* _TASK DIRECTIONS_: Repeat every record below exactly, omitting any pictures.
*-*-*
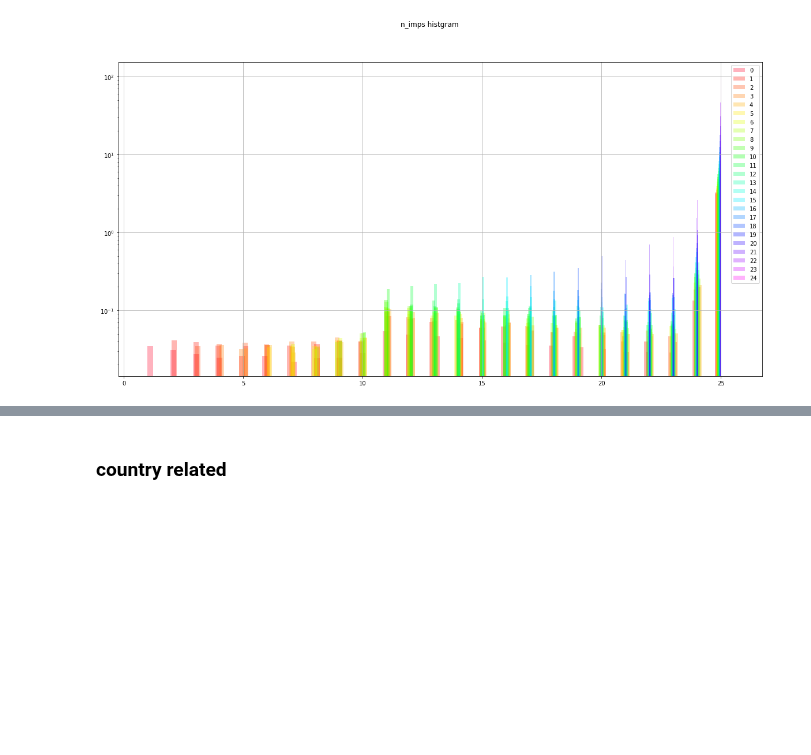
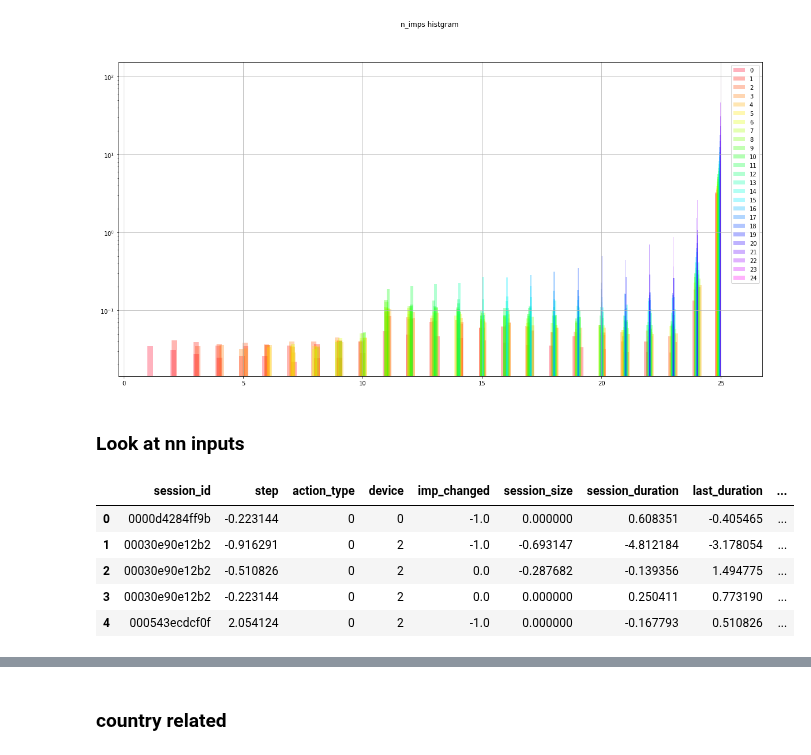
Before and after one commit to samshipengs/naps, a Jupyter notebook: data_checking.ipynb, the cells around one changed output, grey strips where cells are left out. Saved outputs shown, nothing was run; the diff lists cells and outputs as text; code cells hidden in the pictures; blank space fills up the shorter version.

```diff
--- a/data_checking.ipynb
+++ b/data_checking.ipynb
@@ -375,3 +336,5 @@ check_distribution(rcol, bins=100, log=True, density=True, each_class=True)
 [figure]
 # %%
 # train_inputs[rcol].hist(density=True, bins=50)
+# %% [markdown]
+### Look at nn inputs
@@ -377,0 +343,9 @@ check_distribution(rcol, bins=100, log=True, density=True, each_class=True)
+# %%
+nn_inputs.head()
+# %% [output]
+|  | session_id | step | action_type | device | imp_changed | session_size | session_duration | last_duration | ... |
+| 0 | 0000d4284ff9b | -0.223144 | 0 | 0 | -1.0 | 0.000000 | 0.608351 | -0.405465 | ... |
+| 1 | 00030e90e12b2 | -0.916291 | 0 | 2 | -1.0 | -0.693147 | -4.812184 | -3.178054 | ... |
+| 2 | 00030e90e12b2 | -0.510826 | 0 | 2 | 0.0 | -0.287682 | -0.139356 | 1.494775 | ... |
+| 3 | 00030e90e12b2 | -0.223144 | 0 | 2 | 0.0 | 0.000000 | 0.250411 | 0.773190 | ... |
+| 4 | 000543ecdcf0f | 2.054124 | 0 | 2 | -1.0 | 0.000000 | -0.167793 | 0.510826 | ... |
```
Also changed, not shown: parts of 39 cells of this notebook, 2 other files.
*-*-*
* _FINISHED EXERCISE_:
Before and after one commit to samshipengs/naps, a Jupyter notebook: data_checking.ipynb, the cells around one changed output, grey strips where cells are left out. Saved outputs shown, nothing was run; the diff lists cells and outputs as text; code cells hidden in the pictures; blank space fills up the shorter version.

```diff
--- a/data_checking.ipynb
+++ b/data_checking.ipynb
@@ -375,3 +336,5 @@ check_distribution(rcol, bins=100, log=True, density=True, each_class=True)
 [figure]
 # %%
 # train_inputs[rcol].hist(density=True, bins=50)
+# %% [markdown]
+### Look at nn inputs
@@ -377,0 +343,9 @@ check_distribution(rcol, bins=100, log=True, density=True, each_class=True)
+# %%
+nn_inputs.head()
+# %% [output]
+|  | session_id | step | action_type | device | imp_changed | session_size | session_duration | last_duration | ... |
+| 0 | 0000d4284ff9b | -0.223144 | 0 | 0 | -1.0 | 0.000000 | 0.608351 | -0.405465 | ... |
+| 1 | 00030e90e12b2 | -0.916291 | 0 | 2 | -1.0 | -0.693147 | -4.812184 | -3.178054 | ... |
+| 2 | 00030e90e12b2 | -0.510826 | 0 | 2 | 0.0 | -0.287682 | -0.139356 | 1.494775 | ... |
+| 3 | 00030e90e12b2 | -0.223144 | 0 | 2 | 0.0 | 0.000000 | 0.250411 | 0.773190 | ... |
+| 4 | 000543ecdcf0f | 2.054124 | 0 | 2 | -1.0 | 0.000000 | -0.167793 | 0.510826 | ... |
```
Also changed, not shown: parts of 39 cells of this notebook, 2 other files.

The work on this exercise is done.